As is typically the case with this genre, it is the members of the orchestra who are the soloists. Each is given passages requiring everything from singing lyricism to challenging virtuosity, and this work is essentially "about" allowing each player a chance to shine.
Having composed ten other concerti prior to this one, I have always had to wrestle with finding an effective form for the piece. Here I wanted to depart from the standard three or four movement concerto and construct something different. I decided to divide the concerto into connected halves (the term being used loosely). The first half would be made up of five rather brief sections fast, slow, fast, slow, fast in which the fast parts would share and develop the same musical material, while the slow ones would share and explore different material.
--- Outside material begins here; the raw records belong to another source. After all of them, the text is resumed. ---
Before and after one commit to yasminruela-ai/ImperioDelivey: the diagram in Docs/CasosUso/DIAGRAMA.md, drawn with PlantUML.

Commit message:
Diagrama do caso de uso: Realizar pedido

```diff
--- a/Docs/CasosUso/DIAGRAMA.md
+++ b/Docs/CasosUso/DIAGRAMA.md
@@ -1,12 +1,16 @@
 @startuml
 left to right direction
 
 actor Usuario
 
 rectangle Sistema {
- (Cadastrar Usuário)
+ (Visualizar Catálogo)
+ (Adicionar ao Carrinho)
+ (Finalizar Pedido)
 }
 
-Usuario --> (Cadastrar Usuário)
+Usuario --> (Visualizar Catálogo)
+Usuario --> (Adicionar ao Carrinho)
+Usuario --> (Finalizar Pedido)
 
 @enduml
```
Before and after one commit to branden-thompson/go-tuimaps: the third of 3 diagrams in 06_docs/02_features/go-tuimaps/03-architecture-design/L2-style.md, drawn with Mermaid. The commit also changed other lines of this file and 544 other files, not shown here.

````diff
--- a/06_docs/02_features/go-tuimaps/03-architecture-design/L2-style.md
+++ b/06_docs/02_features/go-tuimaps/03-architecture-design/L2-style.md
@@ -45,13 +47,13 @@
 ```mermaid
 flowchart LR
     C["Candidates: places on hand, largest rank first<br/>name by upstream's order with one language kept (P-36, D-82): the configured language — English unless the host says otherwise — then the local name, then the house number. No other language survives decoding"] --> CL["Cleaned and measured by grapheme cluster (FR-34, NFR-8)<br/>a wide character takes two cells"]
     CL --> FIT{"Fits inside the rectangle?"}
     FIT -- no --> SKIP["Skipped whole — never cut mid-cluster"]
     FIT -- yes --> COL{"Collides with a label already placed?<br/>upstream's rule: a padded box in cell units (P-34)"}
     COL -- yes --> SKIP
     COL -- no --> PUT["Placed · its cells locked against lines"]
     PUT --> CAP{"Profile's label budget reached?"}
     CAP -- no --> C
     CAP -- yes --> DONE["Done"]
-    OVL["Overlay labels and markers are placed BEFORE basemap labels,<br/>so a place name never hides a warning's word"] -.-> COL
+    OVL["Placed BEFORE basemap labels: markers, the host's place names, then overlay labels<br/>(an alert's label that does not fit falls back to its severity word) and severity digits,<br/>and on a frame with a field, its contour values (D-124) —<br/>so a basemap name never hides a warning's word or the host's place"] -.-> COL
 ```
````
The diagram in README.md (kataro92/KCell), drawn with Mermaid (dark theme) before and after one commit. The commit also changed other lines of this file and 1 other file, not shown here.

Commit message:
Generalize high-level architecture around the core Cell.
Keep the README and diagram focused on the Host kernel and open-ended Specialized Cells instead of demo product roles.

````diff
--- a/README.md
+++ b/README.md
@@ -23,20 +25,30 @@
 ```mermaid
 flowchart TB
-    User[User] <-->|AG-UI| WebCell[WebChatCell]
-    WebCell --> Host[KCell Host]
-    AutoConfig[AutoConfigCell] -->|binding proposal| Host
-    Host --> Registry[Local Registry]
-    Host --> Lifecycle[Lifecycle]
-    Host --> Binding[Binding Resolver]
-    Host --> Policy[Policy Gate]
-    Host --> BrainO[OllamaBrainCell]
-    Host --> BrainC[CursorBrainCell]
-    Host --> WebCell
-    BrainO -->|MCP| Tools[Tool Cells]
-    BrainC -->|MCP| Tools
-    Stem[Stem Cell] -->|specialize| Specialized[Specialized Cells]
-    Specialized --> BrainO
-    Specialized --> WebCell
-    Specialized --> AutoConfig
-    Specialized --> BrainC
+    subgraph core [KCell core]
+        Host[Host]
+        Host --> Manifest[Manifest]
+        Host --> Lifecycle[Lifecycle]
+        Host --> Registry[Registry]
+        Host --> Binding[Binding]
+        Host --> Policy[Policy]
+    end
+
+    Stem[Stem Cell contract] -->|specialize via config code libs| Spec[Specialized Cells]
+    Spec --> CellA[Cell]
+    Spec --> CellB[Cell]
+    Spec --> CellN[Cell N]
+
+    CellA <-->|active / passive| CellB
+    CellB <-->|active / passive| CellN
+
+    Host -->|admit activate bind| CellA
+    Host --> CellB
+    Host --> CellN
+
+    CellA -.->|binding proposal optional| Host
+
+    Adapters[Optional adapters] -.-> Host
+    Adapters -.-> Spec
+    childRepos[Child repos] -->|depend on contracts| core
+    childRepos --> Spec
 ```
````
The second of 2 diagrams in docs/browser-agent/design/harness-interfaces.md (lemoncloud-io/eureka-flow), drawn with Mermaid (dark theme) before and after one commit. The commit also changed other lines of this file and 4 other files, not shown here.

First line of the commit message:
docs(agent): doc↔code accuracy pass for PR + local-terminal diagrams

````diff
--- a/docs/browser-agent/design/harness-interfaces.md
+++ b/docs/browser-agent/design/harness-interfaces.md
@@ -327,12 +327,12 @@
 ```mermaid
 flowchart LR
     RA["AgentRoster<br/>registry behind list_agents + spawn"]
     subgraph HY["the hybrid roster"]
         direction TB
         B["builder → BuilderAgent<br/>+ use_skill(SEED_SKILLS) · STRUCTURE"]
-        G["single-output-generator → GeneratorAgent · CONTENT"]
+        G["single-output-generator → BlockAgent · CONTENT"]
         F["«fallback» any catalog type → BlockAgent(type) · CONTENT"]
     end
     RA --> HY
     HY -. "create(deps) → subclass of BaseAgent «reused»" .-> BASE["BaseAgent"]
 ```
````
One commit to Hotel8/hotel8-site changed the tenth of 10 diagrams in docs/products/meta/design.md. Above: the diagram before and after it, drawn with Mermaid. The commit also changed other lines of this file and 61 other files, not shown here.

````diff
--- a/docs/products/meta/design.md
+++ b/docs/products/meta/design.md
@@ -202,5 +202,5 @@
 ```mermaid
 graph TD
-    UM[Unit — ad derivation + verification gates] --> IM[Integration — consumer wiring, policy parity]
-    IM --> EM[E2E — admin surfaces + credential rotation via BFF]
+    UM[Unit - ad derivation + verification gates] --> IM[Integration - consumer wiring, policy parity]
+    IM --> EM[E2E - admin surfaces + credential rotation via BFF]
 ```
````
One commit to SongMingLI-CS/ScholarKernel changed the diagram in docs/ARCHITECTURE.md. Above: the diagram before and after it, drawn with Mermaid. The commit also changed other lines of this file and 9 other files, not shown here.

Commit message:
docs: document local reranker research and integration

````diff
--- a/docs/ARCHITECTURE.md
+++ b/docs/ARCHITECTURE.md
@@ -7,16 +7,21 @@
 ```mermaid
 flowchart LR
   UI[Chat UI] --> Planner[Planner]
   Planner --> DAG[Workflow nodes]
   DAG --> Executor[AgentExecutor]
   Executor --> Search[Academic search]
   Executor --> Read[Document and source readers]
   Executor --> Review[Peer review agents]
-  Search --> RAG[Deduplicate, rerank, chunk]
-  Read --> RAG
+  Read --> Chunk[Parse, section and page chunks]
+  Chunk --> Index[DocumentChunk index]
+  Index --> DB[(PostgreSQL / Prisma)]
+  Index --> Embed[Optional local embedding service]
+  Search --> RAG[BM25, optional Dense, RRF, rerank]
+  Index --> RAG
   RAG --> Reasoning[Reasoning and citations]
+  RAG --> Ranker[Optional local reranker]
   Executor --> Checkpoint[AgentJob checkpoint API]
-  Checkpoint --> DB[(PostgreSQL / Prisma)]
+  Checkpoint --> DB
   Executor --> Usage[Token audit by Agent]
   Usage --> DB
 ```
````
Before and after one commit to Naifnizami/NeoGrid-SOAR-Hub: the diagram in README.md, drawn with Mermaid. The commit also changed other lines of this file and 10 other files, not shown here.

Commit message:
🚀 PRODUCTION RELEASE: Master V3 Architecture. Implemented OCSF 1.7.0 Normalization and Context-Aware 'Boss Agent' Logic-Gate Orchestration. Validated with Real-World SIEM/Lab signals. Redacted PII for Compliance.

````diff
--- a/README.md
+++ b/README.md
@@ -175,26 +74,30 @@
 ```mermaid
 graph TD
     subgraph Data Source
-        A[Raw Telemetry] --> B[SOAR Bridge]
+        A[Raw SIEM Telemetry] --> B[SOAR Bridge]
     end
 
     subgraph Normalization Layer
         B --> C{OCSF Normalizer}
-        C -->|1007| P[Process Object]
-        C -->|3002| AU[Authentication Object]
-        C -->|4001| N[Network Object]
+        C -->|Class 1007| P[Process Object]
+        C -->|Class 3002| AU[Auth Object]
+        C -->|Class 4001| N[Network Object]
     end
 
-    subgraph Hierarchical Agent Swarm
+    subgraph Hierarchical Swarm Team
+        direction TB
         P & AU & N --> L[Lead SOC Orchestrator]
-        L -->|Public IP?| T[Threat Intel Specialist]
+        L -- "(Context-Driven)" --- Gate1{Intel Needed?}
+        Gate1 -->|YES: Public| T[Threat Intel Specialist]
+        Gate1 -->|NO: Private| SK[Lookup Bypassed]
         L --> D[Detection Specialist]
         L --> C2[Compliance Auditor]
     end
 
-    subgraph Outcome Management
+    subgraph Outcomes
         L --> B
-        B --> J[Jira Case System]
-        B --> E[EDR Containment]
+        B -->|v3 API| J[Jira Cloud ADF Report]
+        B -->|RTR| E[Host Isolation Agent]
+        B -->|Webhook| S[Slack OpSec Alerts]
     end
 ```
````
The second half would consist of two sections, a slow one and a fast one, each meant to represent a sort of "full blossoming" of the related ideas from their counterparts earlier on. My hope was to draw the listener in more and more as the work progressed, with the final allegro building to a frenzied, almost hysterical, climax.
© 2008 by Christopher Rouse
These program notes can be reproduced free of charge with the following credit:
Reprinted by kind permission of Christopher Rouse
"...a boisterous, exhilarating concoction, in which fiercely patterned rhythmic explosions alternate with lyrical interludes headed by the strings, and as the title suggests, it's a display piece for the orchestra members..." (Click to read the entire article)
"...composed with dazzling virtuosity ... The work is an orchestral masterpiece and deserves ongoing exposure." (Click to read the entire article)